───── Source material

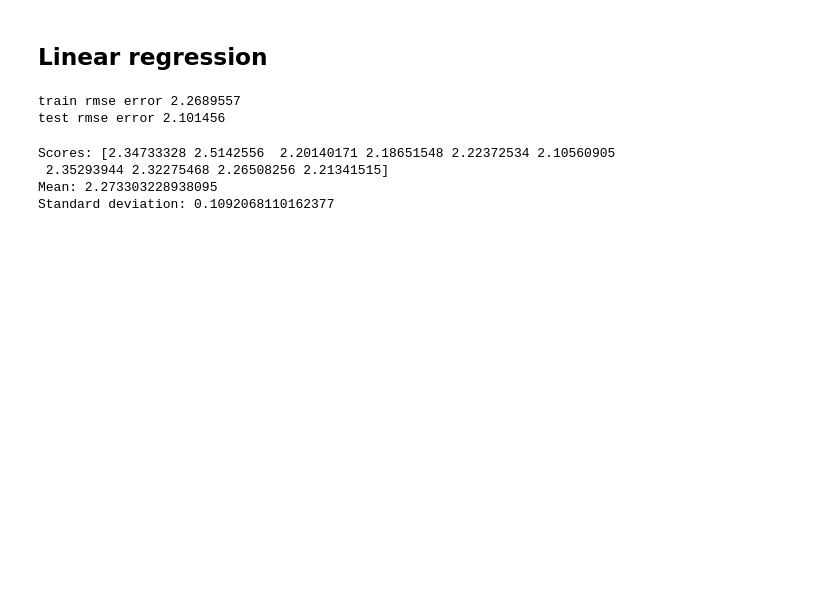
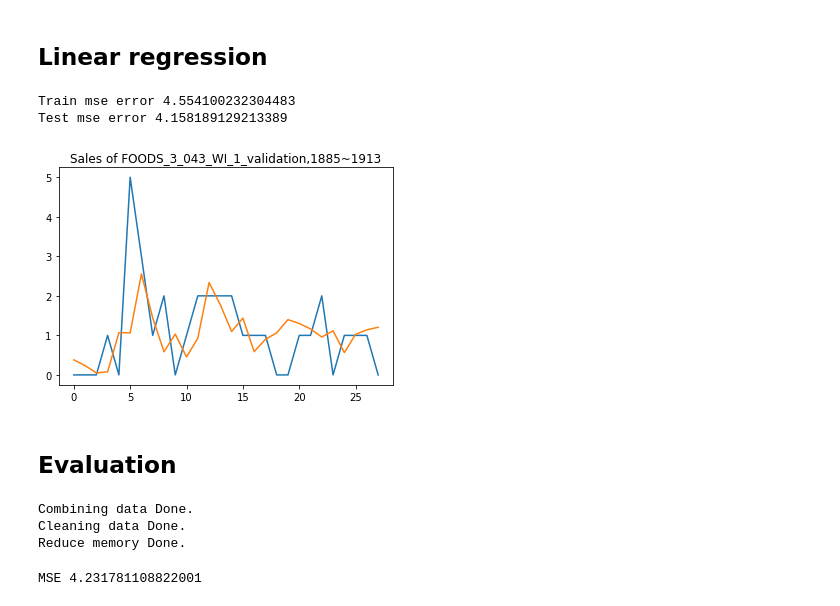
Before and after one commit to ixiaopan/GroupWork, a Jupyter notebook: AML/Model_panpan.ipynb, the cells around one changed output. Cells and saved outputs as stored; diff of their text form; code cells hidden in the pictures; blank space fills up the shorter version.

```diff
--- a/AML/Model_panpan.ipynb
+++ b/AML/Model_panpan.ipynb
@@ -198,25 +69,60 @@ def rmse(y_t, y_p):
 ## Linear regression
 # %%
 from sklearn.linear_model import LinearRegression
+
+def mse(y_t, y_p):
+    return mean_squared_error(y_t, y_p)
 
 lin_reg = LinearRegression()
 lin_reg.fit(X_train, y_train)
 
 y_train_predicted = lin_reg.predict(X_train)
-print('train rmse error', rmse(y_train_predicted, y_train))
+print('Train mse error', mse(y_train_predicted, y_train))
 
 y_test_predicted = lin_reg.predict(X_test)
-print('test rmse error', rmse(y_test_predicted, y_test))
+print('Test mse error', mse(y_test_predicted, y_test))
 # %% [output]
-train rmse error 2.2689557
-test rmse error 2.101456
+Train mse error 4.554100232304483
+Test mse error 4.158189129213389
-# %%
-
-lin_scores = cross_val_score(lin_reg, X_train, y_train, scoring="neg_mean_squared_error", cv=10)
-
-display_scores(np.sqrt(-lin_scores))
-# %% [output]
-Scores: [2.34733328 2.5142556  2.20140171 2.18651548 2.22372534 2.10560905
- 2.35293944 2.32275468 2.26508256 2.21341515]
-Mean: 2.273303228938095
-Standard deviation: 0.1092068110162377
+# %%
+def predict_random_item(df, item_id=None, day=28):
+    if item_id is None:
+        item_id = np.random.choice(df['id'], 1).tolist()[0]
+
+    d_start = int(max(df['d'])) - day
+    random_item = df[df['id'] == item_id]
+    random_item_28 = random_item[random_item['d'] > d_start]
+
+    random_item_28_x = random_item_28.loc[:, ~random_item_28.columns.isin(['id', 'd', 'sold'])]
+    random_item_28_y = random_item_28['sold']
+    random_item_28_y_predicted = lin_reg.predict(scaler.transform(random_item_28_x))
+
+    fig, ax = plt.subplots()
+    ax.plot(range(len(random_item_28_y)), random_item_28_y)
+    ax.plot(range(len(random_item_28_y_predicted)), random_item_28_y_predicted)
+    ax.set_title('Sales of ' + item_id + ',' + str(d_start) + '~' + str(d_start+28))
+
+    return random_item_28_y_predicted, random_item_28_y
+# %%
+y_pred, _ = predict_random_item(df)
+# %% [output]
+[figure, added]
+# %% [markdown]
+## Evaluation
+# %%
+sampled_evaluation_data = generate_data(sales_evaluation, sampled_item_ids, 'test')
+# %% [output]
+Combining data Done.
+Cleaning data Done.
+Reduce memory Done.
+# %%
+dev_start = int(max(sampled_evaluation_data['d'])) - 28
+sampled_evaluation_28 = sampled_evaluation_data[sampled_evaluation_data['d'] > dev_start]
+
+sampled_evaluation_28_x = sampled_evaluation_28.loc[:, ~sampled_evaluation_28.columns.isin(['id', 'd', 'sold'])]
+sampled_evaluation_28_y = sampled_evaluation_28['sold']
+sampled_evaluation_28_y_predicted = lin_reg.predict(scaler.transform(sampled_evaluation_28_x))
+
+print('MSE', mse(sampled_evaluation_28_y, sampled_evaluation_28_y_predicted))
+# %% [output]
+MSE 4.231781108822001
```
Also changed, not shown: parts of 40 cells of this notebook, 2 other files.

──────────

Instructions for the task ::
Keep the pictures out and print all the records exactly as they are.

Answer section ::
Before and after one commit to ixiaopan/GroupWork, a Jupyter notebook: AML/Model_panpan.ipynb, the cells around one changed output. Cells and saved outputs as stored; diff of their text form; code cells hidden in the pictures; blank space fills up the shorter version.

```diff
--- a/AML/Model_panpan.ipynb
+++ b/AML/Model_panpan.ipynb
@@ -198,25 +69,60 @@ def rmse(y_t, y_p):
 ## Linear regression
 # %%
 from sklearn.linear_model import LinearRegression
+
+def mse(y_t, y_p):
+    return mean_squared_error(y_t, y_p)
 
 lin_reg = LinearRegression()
 lin_reg.fit(X_train, y_train)
 
 y_train_predicted = lin_reg.predict(X_train)
-print('train rmse error', rmse(y_train_predicted, y_train))
+print('Train mse error', mse(y_train_predicted, y_train))
 
 y_test_predicted = lin_reg.predict(X_test)
-print('test rmse error', rmse(y_test_predicted, y_test))
+print('Test mse error', mse(y_test_predicted, y_test))
 # %% [output]
-train rmse error 2.2689557
-test rmse error 2.101456
+Train mse error 4.554100232304483
+Test mse error 4.158189129213389
-# %%
-
-lin_scores = cross_val_score(lin_reg, X_train, y_train, scoring="neg_mean_squared_error", cv=10)
-
-display_scores(np.sqrt(-lin_scores))
-# %% [output]
-Scores: [2.34733328 2.5142556  2.20140171 2.18651548 2.22372534 2.10560905
- 2.35293944 2.32275468 2.26508256 2.21341515]
-Mean: 2.273303228938095
-Standard deviation: 0.1092068110162377
+# %%
+def predict_random_item(df, item_id=None, day=28):
+    if item_id is None:
+        item_id = np.random.choice(df['id'], 1).tolist()[0]
+
+    d_start = int(max(df['d'])) - day
+    random_item = df[df['id'] == item_id]
+    random_item_28 = random_item[random_item['d'] > d_start]
+
+    random_item_28_x = random_item_28.loc[:, ~random_item_28.columns.isin(['id', 'd', 'sold'])]
+    random_item_28_y = random_item_28['sold']
+    random_item_28_y_predicted = lin_reg.predict(scaler.transform(random_item_28_x))
+
+    fig, ax = plt.subplots()
+    ax.plot(range(len(random_item_28_y)), random_item_28_y)
+    ax.plot(range(len(random_item_28_y_predicted)), random_item_28_y_predicted)
+    ax.set_title('Sales of ' + item_id + ',' + str(d_start) + '~' + str(d_start+28))
+
+    return random_item_28_y_predicted, random_item_28_y
+# %%
+y_pred, _ = predict_random_item(df)
+# %% [output]
+[figure, added]
+# %% [markdown]
+## Evaluation
+# %%
+sampled_evaluation_data = generate_data(sales_evaluation, sampled_item_ids, 'test')
+# %% [output]
+Combining data Done.
+Cleaning data Done.
+Reduce memory Done.
+# %%
+dev_start = int(max(sampled_evaluation_data['d'])) - 28
+sampled_evaluation_28 = sampled_evaluation_data[sampled_evaluation_data['d'] > dev_start]
+
+sampled_evaluation_28_x = sampled_evaluation_28.loc[:, ~sampled_evaluation_28.columns.isin(['id', 'd', 'sold'])]
+sampled_evaluation_28_y = sampled_evaluation_28['sold']
+sampled_evaluation_28_y_predicted = lin_reg.predict(scaler.transform(sampled_evaluation_28_x))
+
+print('MSE', mse(sampled_evaluation_28_y, sampled_evaluation_28_y_predicted))
+# %% [output]
+MSE 4.231781108822001
```
Also changed, not shown: parts of 40 cells of this notebook, 2 other files.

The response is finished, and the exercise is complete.